> Data items

********************

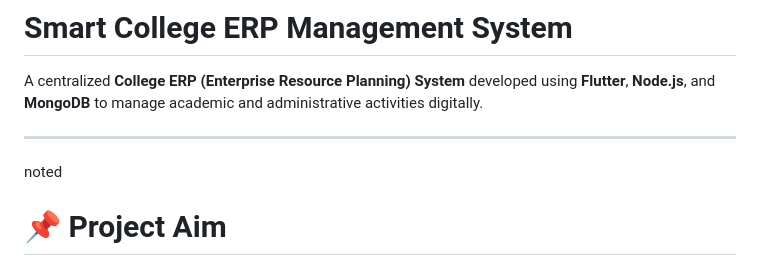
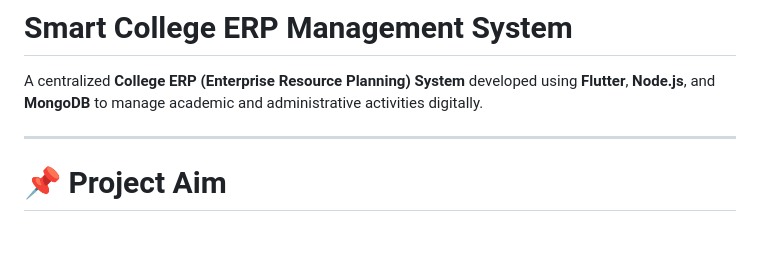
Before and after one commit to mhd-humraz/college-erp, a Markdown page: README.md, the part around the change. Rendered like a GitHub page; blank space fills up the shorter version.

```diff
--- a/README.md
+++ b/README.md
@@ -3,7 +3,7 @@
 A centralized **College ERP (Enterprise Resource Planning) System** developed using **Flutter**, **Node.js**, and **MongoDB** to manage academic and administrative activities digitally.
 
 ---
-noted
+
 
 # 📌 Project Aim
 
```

********************

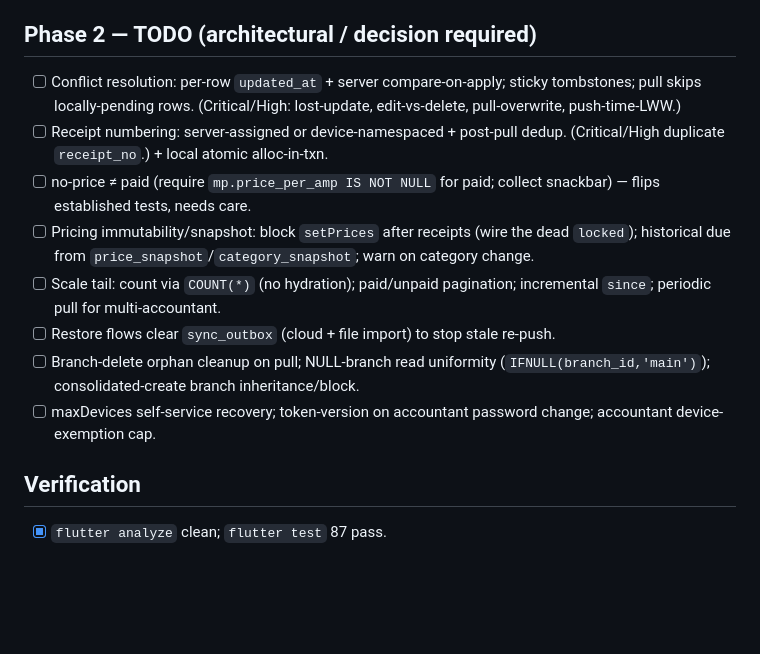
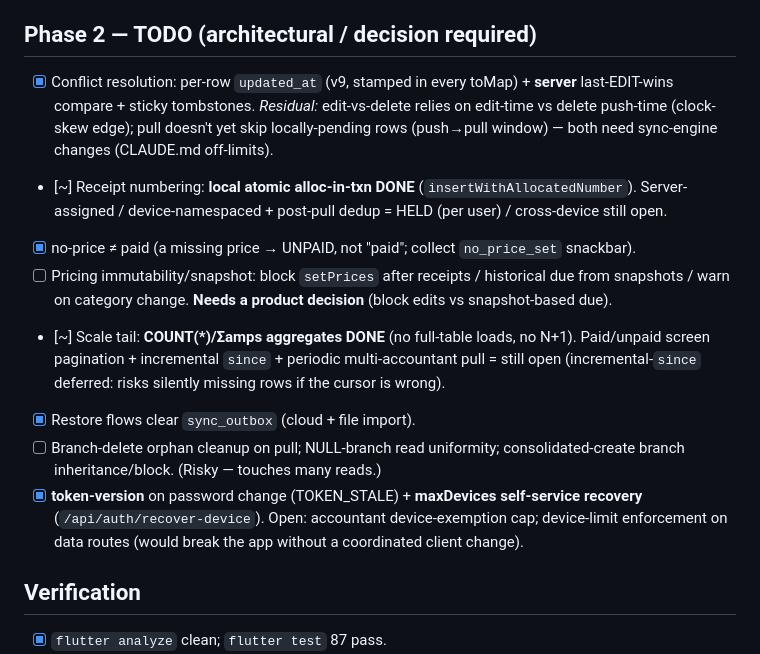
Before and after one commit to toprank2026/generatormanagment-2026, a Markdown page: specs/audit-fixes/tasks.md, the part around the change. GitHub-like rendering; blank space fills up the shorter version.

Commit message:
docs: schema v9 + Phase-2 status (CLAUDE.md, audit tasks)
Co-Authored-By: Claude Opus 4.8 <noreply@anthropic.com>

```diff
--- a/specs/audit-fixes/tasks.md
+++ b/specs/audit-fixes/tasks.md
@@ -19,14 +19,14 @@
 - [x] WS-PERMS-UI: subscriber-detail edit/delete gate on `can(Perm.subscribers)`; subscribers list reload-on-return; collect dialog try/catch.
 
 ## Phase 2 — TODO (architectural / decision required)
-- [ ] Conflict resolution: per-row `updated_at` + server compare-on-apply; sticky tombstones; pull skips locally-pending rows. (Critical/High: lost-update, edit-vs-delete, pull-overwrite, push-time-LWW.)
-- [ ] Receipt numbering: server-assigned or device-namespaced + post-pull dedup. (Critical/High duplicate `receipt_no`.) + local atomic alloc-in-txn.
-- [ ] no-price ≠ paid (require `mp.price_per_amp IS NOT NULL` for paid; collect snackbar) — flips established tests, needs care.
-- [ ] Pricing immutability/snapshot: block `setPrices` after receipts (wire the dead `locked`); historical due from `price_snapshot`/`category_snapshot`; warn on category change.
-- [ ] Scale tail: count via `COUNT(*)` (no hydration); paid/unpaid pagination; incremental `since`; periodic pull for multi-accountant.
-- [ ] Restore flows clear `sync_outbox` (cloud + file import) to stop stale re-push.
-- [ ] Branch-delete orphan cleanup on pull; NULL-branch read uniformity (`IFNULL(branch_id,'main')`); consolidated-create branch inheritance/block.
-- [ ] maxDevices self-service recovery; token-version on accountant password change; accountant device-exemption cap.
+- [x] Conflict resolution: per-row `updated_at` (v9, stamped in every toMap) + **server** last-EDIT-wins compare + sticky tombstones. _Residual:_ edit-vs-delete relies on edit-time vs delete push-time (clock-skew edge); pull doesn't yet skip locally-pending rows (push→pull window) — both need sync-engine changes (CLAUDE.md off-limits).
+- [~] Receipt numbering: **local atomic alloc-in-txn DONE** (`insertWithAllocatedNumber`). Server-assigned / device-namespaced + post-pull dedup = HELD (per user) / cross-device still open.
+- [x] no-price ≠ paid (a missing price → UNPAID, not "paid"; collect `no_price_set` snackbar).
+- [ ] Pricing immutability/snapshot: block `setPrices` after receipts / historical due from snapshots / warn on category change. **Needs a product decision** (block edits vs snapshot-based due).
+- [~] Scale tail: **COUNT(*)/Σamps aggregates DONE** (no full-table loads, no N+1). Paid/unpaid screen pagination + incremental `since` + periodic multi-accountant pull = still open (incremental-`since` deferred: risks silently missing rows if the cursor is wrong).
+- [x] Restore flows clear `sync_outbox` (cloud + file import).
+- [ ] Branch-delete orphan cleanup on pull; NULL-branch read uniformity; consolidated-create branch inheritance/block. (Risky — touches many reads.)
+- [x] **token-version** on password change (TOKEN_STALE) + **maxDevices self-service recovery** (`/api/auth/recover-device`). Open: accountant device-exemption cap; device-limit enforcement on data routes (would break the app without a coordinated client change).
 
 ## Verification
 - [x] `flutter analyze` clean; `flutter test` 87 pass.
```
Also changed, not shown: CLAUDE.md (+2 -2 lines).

********************

> TASK OBJECTIVE
Where a line above contains the string "fixes", copy that line.

> RESULT OF THIS EXERCISE
Before and after one commit to toprank2026/generatormanagment-2026, a Markdown page: specs/audit-fixes/tasks.md, the part around the change. GitHub-like rendering; blank space fills up the shorter version.
--- a/specs/audit-fixes/tasks.md
+++ b/specs/audit-fixes/tasks.md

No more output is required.